Your objective:
Locate each line in the records containing "edgeStyle". Copy it.

Before-and-after change records:
........
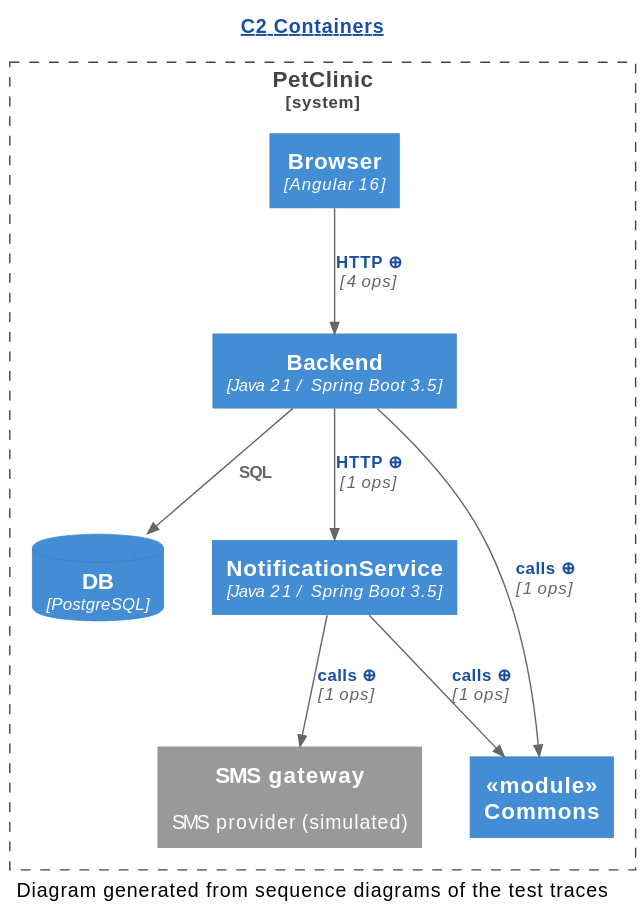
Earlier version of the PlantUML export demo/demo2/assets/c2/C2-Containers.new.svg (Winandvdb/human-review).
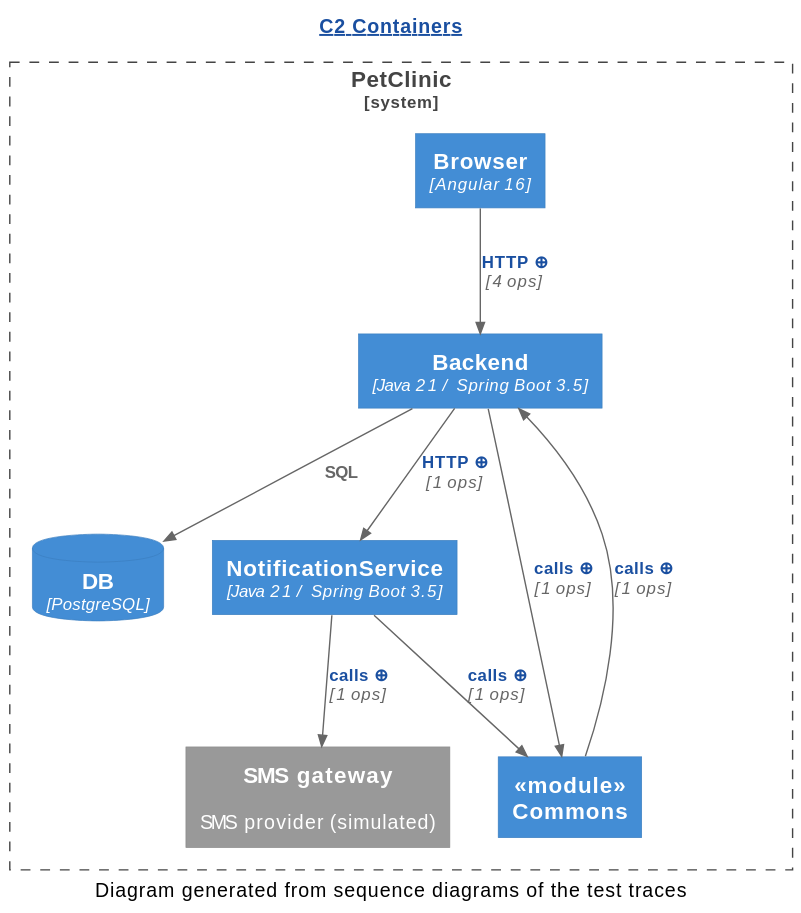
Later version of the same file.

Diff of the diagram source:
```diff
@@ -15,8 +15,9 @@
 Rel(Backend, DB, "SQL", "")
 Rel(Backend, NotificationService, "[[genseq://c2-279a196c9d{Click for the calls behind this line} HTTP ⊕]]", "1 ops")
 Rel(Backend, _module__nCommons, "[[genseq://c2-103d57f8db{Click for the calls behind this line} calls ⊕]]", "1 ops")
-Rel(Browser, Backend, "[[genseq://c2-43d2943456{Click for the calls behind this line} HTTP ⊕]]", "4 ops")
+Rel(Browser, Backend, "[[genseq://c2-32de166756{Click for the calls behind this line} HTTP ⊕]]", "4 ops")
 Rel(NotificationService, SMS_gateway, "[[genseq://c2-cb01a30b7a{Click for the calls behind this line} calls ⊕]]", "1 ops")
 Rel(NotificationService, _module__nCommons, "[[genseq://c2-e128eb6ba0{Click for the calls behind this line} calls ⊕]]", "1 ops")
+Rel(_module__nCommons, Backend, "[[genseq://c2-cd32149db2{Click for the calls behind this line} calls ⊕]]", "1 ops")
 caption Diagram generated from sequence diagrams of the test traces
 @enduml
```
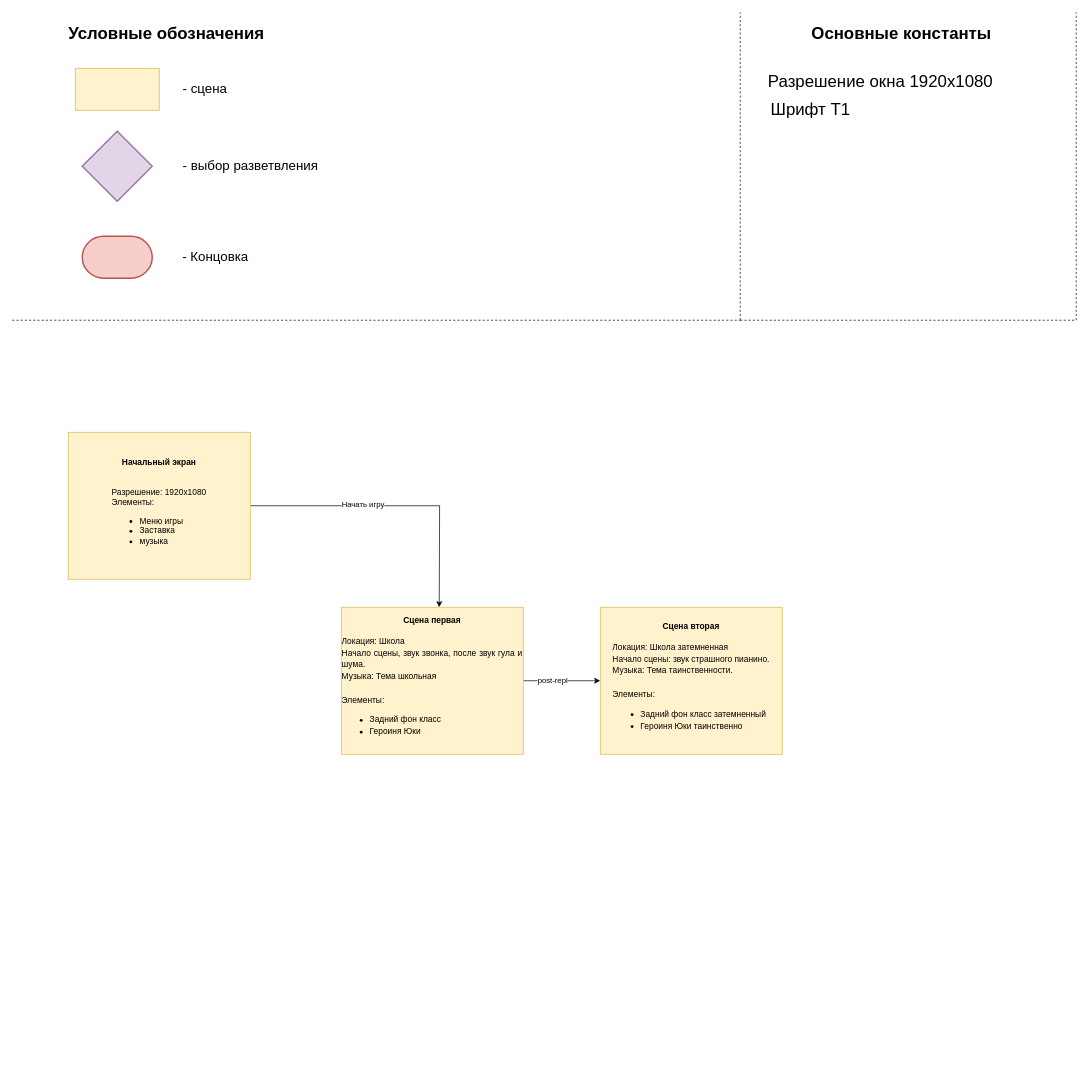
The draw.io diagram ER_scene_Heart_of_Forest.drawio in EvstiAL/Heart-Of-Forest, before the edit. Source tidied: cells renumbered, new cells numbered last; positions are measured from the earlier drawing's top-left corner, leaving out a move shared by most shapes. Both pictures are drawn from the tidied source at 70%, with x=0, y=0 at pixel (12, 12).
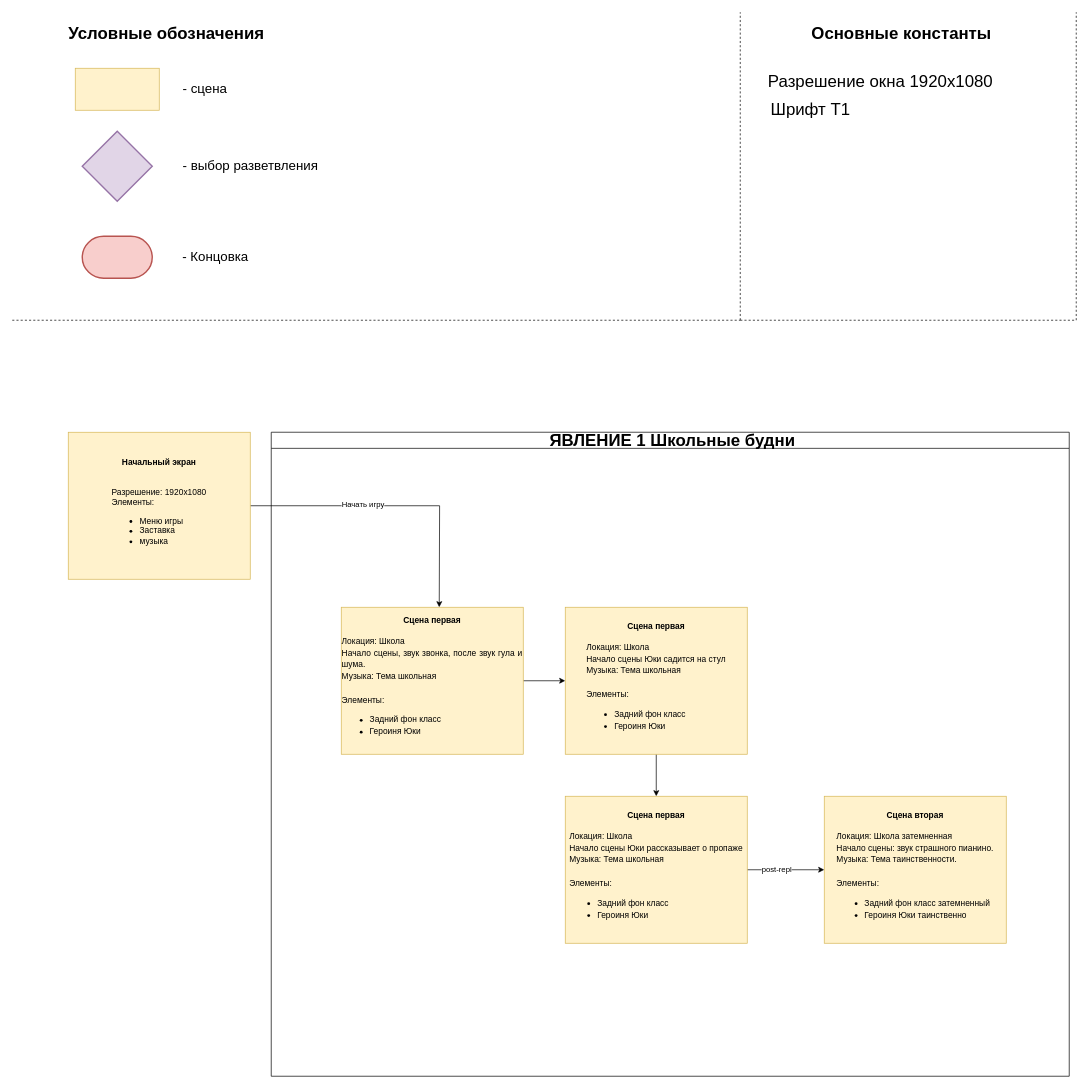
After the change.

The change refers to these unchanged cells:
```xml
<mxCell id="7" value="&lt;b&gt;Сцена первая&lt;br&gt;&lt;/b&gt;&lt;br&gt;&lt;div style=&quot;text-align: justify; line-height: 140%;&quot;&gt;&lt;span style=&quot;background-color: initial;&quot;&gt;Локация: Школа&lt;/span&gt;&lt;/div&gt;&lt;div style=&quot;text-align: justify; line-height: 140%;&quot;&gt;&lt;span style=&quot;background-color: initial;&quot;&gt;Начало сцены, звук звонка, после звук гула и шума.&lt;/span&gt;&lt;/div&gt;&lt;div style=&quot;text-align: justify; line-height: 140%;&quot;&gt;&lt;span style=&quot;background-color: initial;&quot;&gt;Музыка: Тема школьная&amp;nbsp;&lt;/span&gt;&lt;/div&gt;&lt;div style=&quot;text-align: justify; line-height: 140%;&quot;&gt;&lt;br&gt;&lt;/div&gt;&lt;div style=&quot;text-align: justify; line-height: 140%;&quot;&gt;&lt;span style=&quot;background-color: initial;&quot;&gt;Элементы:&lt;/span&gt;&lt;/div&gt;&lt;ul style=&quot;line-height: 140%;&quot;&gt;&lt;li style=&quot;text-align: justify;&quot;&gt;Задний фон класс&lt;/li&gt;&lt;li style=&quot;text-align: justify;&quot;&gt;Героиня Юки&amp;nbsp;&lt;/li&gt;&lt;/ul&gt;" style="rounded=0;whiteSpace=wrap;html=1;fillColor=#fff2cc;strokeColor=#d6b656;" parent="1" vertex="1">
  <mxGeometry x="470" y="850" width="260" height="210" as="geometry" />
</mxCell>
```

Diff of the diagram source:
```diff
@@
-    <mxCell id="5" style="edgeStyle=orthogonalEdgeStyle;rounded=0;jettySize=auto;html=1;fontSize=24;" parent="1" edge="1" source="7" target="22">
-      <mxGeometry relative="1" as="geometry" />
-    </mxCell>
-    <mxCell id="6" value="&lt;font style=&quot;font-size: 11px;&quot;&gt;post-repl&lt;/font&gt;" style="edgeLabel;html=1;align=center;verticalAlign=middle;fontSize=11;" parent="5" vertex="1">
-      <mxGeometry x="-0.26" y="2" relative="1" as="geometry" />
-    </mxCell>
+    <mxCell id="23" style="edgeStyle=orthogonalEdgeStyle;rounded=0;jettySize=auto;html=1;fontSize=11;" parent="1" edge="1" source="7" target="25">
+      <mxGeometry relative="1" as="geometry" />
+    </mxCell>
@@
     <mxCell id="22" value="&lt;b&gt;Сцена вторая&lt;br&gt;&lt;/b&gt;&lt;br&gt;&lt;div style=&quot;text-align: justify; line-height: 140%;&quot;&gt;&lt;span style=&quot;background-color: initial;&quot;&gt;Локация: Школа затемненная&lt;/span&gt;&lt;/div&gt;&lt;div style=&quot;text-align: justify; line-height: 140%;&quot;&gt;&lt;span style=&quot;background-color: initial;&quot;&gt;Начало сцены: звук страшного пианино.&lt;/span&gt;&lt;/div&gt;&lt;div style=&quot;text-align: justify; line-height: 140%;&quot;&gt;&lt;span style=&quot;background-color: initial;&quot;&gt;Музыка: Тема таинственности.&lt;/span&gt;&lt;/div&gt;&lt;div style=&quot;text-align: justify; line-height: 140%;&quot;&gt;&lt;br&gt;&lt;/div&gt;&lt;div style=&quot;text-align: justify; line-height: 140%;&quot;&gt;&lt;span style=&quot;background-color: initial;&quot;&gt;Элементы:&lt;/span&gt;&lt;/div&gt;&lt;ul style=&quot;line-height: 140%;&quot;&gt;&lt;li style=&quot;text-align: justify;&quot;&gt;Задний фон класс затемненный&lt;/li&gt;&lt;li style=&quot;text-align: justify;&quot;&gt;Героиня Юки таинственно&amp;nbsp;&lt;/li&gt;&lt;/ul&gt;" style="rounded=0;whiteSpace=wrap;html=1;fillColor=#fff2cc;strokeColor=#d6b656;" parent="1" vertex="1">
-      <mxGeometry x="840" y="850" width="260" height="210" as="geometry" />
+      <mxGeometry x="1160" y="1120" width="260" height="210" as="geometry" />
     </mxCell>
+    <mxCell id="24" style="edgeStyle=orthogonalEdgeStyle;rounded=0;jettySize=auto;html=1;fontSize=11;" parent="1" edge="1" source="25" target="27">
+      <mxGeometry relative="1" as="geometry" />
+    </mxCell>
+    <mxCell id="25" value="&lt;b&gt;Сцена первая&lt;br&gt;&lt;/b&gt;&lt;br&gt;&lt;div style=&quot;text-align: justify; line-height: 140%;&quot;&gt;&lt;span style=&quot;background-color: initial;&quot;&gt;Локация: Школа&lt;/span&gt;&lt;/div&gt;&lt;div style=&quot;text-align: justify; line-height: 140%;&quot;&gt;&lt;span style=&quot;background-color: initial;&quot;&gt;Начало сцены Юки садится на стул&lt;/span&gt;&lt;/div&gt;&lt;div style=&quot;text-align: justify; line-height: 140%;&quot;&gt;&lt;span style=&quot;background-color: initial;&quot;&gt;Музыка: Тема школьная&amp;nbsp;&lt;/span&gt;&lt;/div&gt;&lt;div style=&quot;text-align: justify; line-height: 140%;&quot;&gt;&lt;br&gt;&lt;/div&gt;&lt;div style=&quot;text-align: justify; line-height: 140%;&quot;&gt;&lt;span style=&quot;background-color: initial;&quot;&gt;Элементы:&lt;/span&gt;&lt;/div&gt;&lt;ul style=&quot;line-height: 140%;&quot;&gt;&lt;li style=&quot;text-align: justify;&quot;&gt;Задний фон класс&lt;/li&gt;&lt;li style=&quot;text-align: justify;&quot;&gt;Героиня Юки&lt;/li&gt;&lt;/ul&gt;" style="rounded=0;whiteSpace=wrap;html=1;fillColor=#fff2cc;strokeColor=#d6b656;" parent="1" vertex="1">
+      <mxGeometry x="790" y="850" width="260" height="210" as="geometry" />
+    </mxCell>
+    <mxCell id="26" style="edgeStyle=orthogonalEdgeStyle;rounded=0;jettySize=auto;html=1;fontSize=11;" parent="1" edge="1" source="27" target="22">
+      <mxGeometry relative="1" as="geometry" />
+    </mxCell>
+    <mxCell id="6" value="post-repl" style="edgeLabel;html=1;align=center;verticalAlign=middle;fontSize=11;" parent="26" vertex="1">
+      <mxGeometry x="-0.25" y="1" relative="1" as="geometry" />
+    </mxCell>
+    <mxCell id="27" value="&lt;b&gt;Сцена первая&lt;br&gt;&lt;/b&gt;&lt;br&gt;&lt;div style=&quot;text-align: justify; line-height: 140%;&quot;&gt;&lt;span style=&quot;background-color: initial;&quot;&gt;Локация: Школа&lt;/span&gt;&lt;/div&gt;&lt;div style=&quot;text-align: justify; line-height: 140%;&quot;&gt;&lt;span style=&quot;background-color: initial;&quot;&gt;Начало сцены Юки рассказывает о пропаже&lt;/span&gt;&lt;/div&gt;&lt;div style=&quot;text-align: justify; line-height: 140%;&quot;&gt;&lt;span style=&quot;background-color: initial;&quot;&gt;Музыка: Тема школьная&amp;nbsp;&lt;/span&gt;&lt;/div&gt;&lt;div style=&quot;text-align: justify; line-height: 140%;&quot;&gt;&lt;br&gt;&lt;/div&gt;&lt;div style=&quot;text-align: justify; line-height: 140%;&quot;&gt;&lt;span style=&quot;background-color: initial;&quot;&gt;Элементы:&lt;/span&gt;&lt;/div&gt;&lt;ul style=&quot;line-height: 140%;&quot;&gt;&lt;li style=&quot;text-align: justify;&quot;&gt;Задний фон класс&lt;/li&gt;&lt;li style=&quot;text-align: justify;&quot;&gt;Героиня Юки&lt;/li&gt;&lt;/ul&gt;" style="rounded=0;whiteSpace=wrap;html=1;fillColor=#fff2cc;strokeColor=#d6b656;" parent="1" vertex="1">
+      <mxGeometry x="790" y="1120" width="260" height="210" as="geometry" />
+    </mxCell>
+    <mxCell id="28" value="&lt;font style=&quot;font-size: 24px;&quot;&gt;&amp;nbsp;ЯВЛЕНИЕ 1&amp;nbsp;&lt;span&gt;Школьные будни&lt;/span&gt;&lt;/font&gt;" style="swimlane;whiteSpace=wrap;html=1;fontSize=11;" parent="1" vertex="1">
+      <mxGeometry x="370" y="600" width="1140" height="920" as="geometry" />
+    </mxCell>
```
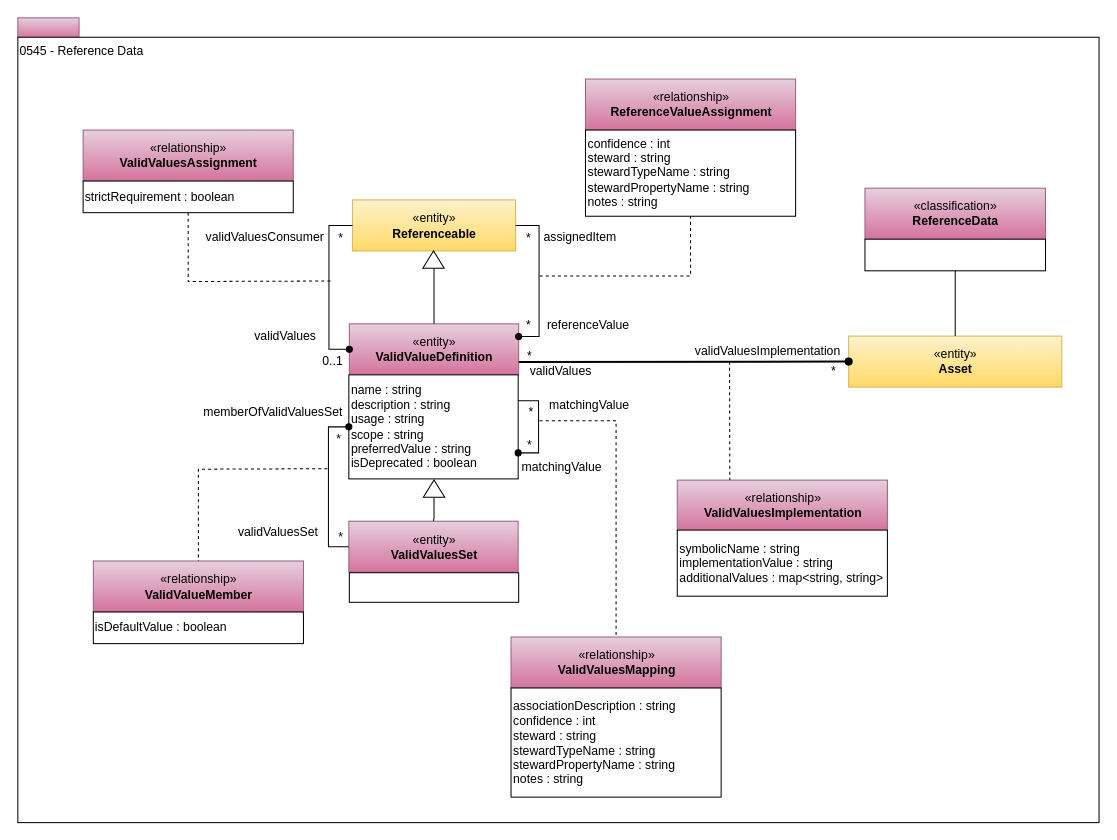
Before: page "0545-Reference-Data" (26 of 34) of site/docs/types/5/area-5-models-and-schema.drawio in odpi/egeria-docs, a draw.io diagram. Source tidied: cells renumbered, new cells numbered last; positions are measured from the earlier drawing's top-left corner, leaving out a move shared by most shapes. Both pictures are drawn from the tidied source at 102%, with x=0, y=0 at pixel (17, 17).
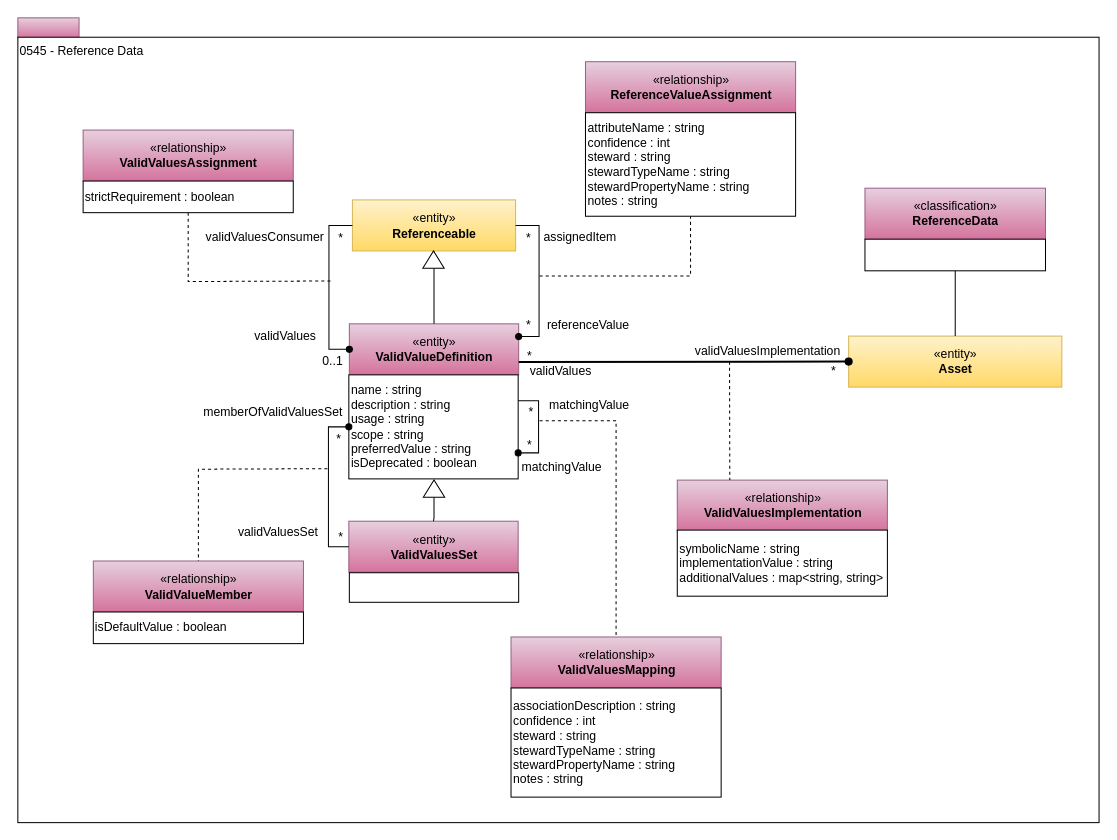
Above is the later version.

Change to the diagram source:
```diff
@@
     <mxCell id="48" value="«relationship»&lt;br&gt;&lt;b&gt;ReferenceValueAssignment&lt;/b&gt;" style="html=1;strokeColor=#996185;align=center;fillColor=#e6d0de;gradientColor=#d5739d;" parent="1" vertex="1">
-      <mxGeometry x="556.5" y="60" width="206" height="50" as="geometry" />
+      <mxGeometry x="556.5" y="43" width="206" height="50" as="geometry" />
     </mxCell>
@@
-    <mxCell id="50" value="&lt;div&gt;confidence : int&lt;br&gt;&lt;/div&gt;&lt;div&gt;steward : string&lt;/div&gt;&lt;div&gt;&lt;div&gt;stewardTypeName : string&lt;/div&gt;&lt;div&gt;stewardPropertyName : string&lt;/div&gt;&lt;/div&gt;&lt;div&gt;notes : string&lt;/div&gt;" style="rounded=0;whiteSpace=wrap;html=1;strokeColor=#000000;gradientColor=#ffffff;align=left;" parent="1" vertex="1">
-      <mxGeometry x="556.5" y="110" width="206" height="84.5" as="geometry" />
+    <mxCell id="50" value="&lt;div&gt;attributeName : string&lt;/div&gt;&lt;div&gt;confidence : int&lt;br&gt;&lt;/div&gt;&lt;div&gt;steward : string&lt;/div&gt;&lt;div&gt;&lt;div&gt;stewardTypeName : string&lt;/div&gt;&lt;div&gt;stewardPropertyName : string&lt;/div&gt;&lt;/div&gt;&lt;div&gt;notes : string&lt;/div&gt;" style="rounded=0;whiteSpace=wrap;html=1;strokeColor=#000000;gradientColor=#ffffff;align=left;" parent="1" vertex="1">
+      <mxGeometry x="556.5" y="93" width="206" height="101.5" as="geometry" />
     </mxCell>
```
........
Exercise answer:
-    <mxCell id="5" style="edgeStyle=orthogonalEdgeStyle;rounded=0;jettySize=auto;html=1;fontSize=24;" parent="1" edge="1" source="7" target="22">
+    <mxCell id="23" style="edgeStyle=orthogonalEdgeStyle;rounded=0;jettySize=auto;html=1;fontSize=11;" parent="1" edge="1" source="7" target="25">
+    <mxCell id="24" style="edgeStyle=orthogonalEdgeStyle;rounded=0;jettySize=auto;html=1;fontSize=11;" parent="1" edge="1" source="25" target="27">
+    <mxCell id="26" style="edgeStyle=orthogonalEdgeStyle;rounded=0;jettySize=auto;html=1;fontSize=11;" parent="1" edge="1" source="27" target="22">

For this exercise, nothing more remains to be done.